**EXERCISE AIM**
Reproduce the listing below exactly, minus its pictures.

**RECORDS SHOWN**
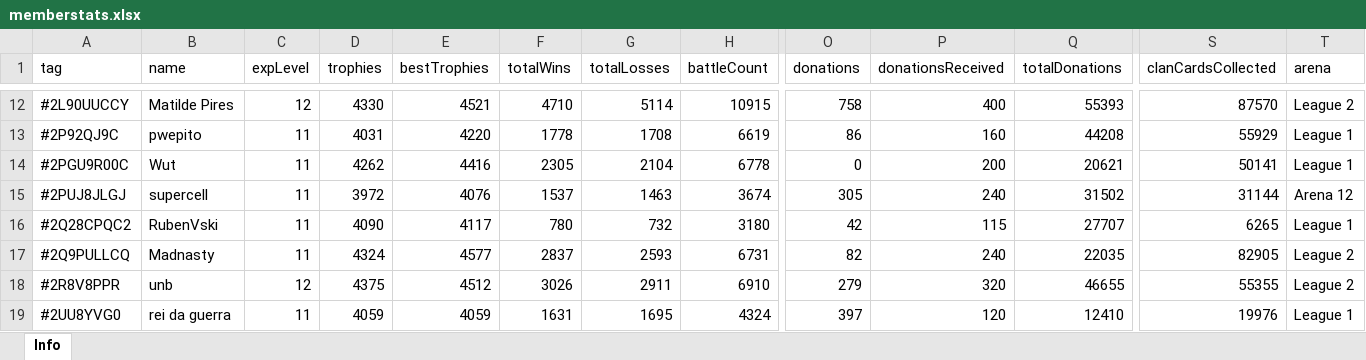
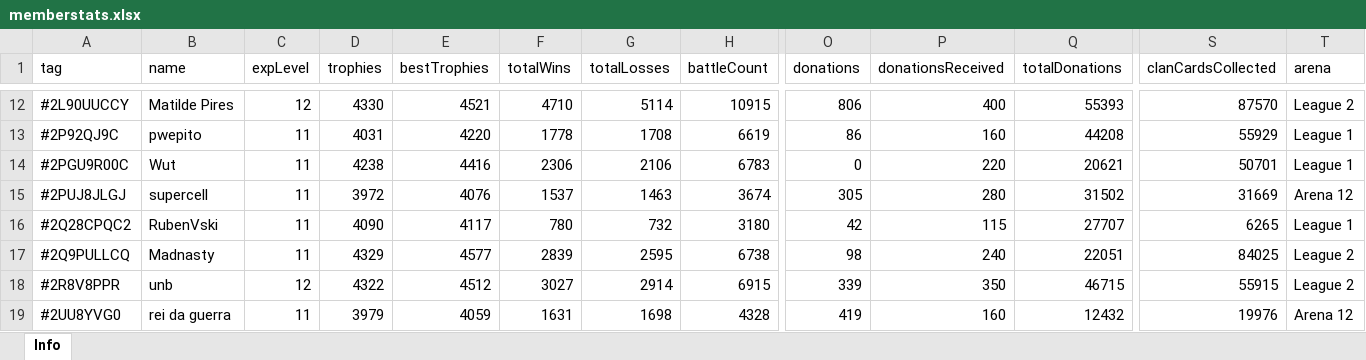
Before and after one commit to bascenso/alkateia, an Excel workbook: docs/data/memberstats.xlsx, sheet Info, drawn as a sheet; only a part is shown, gaps mark what is left out; values as stored, in another font and other column widths than the file's, no borders; the diff covers the shown part only; the diff names each change by its address in the sheet, - before the commit and + after, or states it on an @@ line.

```diff
--- a/docs/data/memberstats.xlsx (sheet Info)
+++ b/docs/data/memberstats.xlsx (sheet Info)
-O12 (donations): 758
+O12 (donations): 806
-D14 (trophies): 4262
+D14 (trophies): 4238
-F14 (totalWins): 2305
+F14 (totalWins): 2306
-G14 (totalLosses): 2104
+G14 (totalLosses): 2106
-H14 (battleCount): 6778
+H14 (battleCount): 6783
-P14 (donationsReceived): 200
+P14 (donationsReceived): 220
-S14 (clanCardsCollected): 50141
+S14 (clanCardsCollected): 50701
-P15 (donationsReceived): 240
+P15 (donationsReceived): 280
-S15 (clanCardsCollected): 31144
+S15 (clanCardsCollected): 31669
-D17 (trophies): 4324
+D17 (trophies): 4329
-F17 (totalWins): 2837
+F17 (totalWins): 2839
-G17 (totalLosses): 2593
+G17 (totalLosses): 2595
-H17 (battleCount): 6731
+H17 (battleCount): 6738
-O17 (donations): 82
+O17 (donations): 98
-Q17 (totalDonations): 22035
+Q17 (totalDonations): 22051
-S17 (clanCardsCollected): 82905
+S17 (clanCardsCollected): 84025
-D18 (trophies): 4375
+D18 (trophies): 4322
-F18 (totalWins): 3026
+F18 (totalWins): 3027
-G18 (totalLosses): 2911
+G18 (totalLosses): 2914
-H18 (battleCount): 6910
+H18 (battleCount): 6915
-O18 (donations): 279
+O18 (donations): 339
-P18 (donationsReceived): 320
+P18 (donationsReceived): 350
-Q18 (totalDonations): 46655
+Q18 (totalDonations): 46715
-S18 (clanCardsCollected): 55355
+S18 (clanCardsCollected): 55915
-D19 (trophies): 4059
+D19 (trophies): 3979
-G19 (totalLosses): 1695
+G19 (totalLosses): 1698
-H19 (battleCount): 4324
+H19 (battleCount): 4328
-O19 (donations): 397
+O19 (donations): 419
-P19 (donationsReceived): 120
+P19 (donationsReceived): 160
-Q19 (totalDonations): 12410
+Q19 (totalDonations): 12432
-T19 (arena): League 1
+T19 (arena): Arena 12
```
Also changed, not shown: 146 edited cells elsewhere in this sheet, docs/data/warmap.xlsx, docs/data/warstats.xlsx, 6 other files.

**ANSWER AREA**
Before and after one commit to bascenso/alkateia, an Excel workbook: docs/data/memberstats.xlsx, sheet Info, drawn as a sheet; only a part is shown, gaps mark what is left out; values as stored, in another font and other column widths than the file's, no borders; the diff covers the shown part only; the diff names each change by its address in the sheet, - before the commit and + after, or states it on an @@ line.

```diff
--- a/docs/data/memberstats.xlsx (sheet Info)
+++ b/docs/data/memberstats.xlsx (sheet Info)
-O12 (donations): 758
+O12 (donations): 806
-D14 (trophies): 4262
+D14 (trophies): 4238
-F14 (totalWins): 2305
+F14 (totalWins): 2306
-G14 (totalLosses): 2104
+G14 (totalLosses): 2106
-H14 (battleCount): 6778
+H14 (battleCount): 6783
-P14 (donationsReceived): 200
+P14 (donationsReceived): 220
-S14 (clanCardsCollected): 50141
+S14 (clanCardsCollected): 50701
-P15 (donationsReceived): 240
+P15 (donationsReceived): 280
-S15 (clanCardsCollected): 31144
+S15 (clanCardsCollected): 31669
-D17 (trophies): 4324
+D17 (trophies): 4329
-F17 (totalWins): 2837
+F17 (totalWins): 2839
-G17 (totalLosses): 2593
+G17 (totalLosses): 2595
-H17 (battleCount): 6731
+H17 (battleCount): 6738
-O17 (donations): 82
+O17 (donations): 98
-Q17 (totalDonations): 22035
+Q17 (totalDonations): 22051
-S17 (clanCardsCollected): 82905
+S17 (clanCardsCollected): 84025
-D18 (trophies): 4375
+D18 (trophies): 4322
-F18 (totalWins): 3026
+F18 (totalWins): 3027
-G18 (totalLosses): 2911
+G18 (totalLosses): 2914
-H18 (battleCount): 6910
+H18 (battleCount): 6915
-O18 (donations): 279
+O18 (donations): 339
-P18 (donationsReceived): 320
+P18 (donationsReceived): 350
-Q18 (totalDonations): 46655
+Q18 (totalDonations): 46715
-S18 (clanCardsCollected): 55355
+S18 (clanCardsCollected): 55915
-D19 (trophies): 4059
+D19 (trophies): 3979
-G19 (totalLosses): 1695
+G19 (totalLosses): 1698
-H19 (battleCount): 4324
+H19 (battleCount): 4328
-O19 (donations): 397
+O19 (donations): 419
-P19 (donationsReceived): 120
+P19 (donationsReceived): 160
-Q19 (totalDonations): 12410
+Q19 (totalDonations): 12432
-T19 (arena): League 1
+T19 (arena): Arena 12
```
Also changed, not shown: 146 edited cells elsewhere in this sheet, docs/data/warmap.xlsx, docs/data/warstats.xlsx, 6 other files.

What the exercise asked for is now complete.